One of Asana’s best features is its ability to associate a Task to more than one Project. This lets me create instant meeting agendas. Here’s how.

Every two weeks, I have a Smarketing meeting with our sales director to collaborate on sales and marketing initiatives. So I created a Project called Smarketing.

Tasks from other Projects that need to be discussed at that meeting are associated with the Smarketing Project:

Multiple Projects

And I have an instant agenda:

Smarketing Project

Managing Editorial Content with Asana

Here’s an example of our email marketing schedule, set up as Tasks:

Content Schedule List

The Task pane allows me to add details like an outline or notes. I can also create Sub Tasks, which I can assign to other team members.

Task Subpane

I can view Tasks as a calendar:

Content Schedule Calendar

Maintaining a Content Library with Asana

Asana is a great place to host an internal library of internal resources or reference materials. For example, I created a Project called “Learning Asana” to help onboard new team members. Under “Do These,” I assign tasks for new members to complete.

The remaining items are reference materials linking to pages on the Asana User Guide.

Asana Content Library

Managing Yourself with Asana

Managing yourself in Asana requires that you monitor My Tasks and My Inbox as closely as you monitor your email inbox.

Using My Tasks

In My Tasks, you’ll see all tasks assigned to you, with new tasks at the top. You can mark these for Today, Upcoming (for another day this week) or Later (for next week or after).

My Tasks

When managing yourself and others, keep these two points in mind:

Don’t Overbook

Try not to schedule more than five tasks a day, unless they’re very minor. Otherwise, My Tasks will look like a 15-car pileup on the 101 freeway, and you’ll spend most of your time revising due dates.

Delegate if Possible

Sometimes I forget I have a team and assign too many tasks to myself, and not enough to others.

Using My Inbox

In My Inbox, you’ll see notifications and comments on all tasks or projects you’re involved in:


Just like email, you can archive these when you’re done with them.

So What’s the ROI?

By now you’re wondering if Asana’s learning curve is worth the time and effort. I don’t blame you. I’m a firm believer that any activity you commit to should produce a return on investment.

I tend to geek out over productivity hacks, so I probably spent more time in the user guide than most people need to.
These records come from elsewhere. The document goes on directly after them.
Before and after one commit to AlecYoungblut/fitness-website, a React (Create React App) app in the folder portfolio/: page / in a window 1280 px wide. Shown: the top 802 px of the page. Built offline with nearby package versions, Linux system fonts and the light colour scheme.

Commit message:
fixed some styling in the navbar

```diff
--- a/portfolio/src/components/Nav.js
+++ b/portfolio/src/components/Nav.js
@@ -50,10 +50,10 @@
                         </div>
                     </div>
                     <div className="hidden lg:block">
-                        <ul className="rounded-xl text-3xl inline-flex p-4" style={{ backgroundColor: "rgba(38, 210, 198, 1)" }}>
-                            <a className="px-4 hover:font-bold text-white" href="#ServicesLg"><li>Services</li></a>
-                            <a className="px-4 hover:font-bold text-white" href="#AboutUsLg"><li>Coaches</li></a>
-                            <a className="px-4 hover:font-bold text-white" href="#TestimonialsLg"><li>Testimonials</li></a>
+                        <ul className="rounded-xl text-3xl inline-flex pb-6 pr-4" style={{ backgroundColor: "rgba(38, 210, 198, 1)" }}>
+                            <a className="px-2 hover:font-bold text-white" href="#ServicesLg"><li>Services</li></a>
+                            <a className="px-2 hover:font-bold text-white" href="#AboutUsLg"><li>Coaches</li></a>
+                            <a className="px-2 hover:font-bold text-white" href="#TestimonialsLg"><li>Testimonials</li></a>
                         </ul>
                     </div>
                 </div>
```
But I found that the time and frustration I saved myself was worth the investment. It’s been said that the juice is well worth the squeeze.

That concludes my peek behind the curtain. Now that everyone I collaborate with is using Asana, I spend less time managing my email.

And that’s a beautiful place to be.